In the nation’s first ever vote on a stand-alone marijuana bill, the House of Representatives voted to allow federally insured banks to serve cannabis businesses in states like California, where marijuana use is legal.
First introduced by Rep. Ed Perlmutter, D-Colorado, the Secure And Fair Enforcement (SAFE) Banking Act simply states that deposit insurance cannot be cut off by federal authorities, nor can “any other adverse action” be taken against a financial institution for working with cannabis businesses in states and territories where marijuana use is permitted.
A great number of Democrats from Southern California were among the 206 co-sponsors of the bill, as was GOP Rep. Duncan Hunter of San Diego. Rep. Katie Porter, D-Irvine, also introduced an amendment making it clear that new banks and credit unions would be protected by the bill too.
If you need help doing business with a cannabis dispensary, our Orange County marijuana business attorneys can assist you in navigating this tricky legal terrain.
A Strong First Step
While the SAFE Banking Act still faces opposition from civil rights advocates and cannabis challengers alike, the September outcome is an encouraging first step for business owners trying to grow their marijuana operations.
Those in favor of the vote believe the proposed cannabis banking law will:
- Increase public safety;
- Provide more transparency; and
- Relieve the financial pinch the marijuana industry has endured thus far.
Even though federal law still considers marijuana use illegal, the legislation passed in the Democrat-controlled chamber, 321-103.
Now the Republican-controlled Senate will deliberate over the SAFE Banking Act, where amendments may be made. Then it is unclear whether President Donald Trump will support the version of the bill that reaches him for final sign off.
To help appease the more conservative GOP senators, Democrats added provisions to help get the bill over the line. Backers of the bill also hope the increasing public support for legalized marijuana could also influence positions of senators now seeking 2020 re-elections.
Cannabis Businesses Need Banking Partners
The reason so many are so committed to seeing this bill pass though, is a real need exists for banking within the cannabis industry. That’s because while most marijuana business owners report having limited access to banking systems, so long as major banks sit on the sidelines, pot business owners cannot accept customer credit cards or fulfill electronic transactions, which essentially results in “cash-only” run businesses.

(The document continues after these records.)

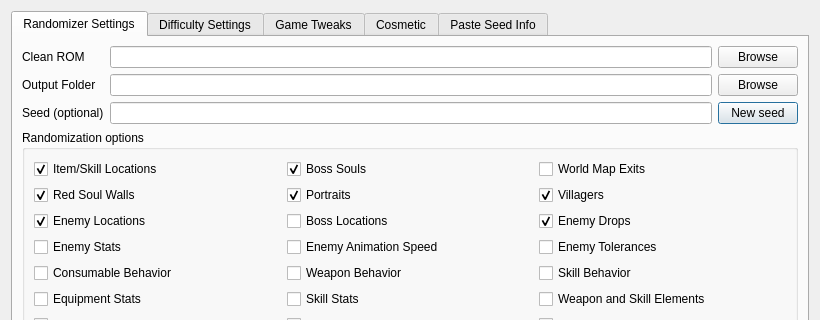
LagoLunatic/dsvrandom, file randomizer.ui: the form before one commit; both pictures show x 0 to 820 and y 0 to 320 of the 820 by 600 pixel window.
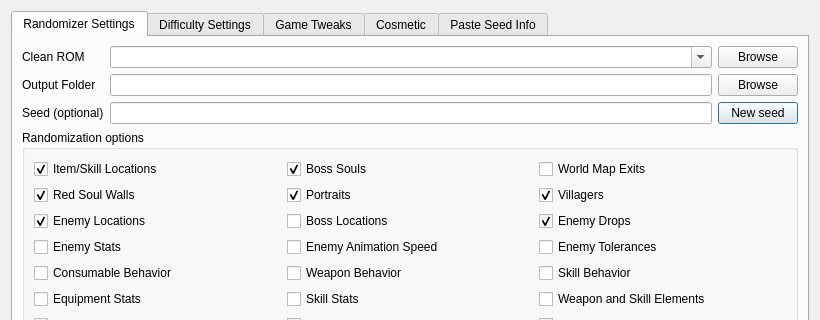
The form after the commit. Icons and pictures are not drawn.

Commit message:
Make clean ROM input also have a dropdown with most recent path used for each game
fixes #102

Patch:
```diff
--- a/randomizer.ui
+++ b/randomizer.ui
@@ -30,9 +30,6 @@
       <layout class="QVBoxLayout" name="verticalLayout_2">
        <item>
         <layout class="QGridLayout" name="gridLayout">
-         <item row="0" column="1">
-          <widget class="QLineEdit" name="clean_rom"/>
-         </item>
          <item row="0" column="0">
           <widget class="QLabel" name="label_2">
            <property name="text">
@@ -81,6 +78,13 @@
            </property>
           </widget>
          </item>
+         <item row="0" column="1">
+          <widget class="QComboBox" name="clean_rom">
+           <property name="editable">
+            <bool>true</bool>
+           </property>
+          </widget>
+         </item>
         </layout>
        </item>
        <item>
```
Left out of the diff: 1 changed line with no effect on the pictures. The commit also changes 1 other file.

From there, two problems quickly arise: (1) operating solely in cash makes dispensaries immediate targets for crimes like robbery, and (2) cash only business make tax collection a lot more difficult. Another layer here, is that the cash-only nature of cannabis businesses also makes the industry ripe for money laundering, which ironically is the reason big banks were hesitant to do business with pot companies in the first place.
As cannabis entrepreneurs have little available to them in the way of traditional business loans, it is especially difficult for entrepreneurs to borrow capital to grow a business. On that note alone, the growth of the industry is somewhat reliant on establishing marijuana banking legislation that give banks the assurances they need that it is safe from them to extend their services to cannabis operations.
All of the issues limited banking opportunities pose for cannabis based businesses, can be overcome if the SAFE Banking Act becomes law. But the key question is, will financial institutions actually take advantage of the new law, assuming it is passed. If not, and if banks continue to keep their distance, will California policymakers then pursue state solutions in the next upcoming legislative session? Either way, the industry will continue watching intently.
About Cannabis Law Group
The Los Angeles CANNABIS LAW Group represents growers dispensaries, ancillary companies, patients and those facing criminal marijuana charges. Call us at 949-375-4734.
The SAFE Banking Act of 2019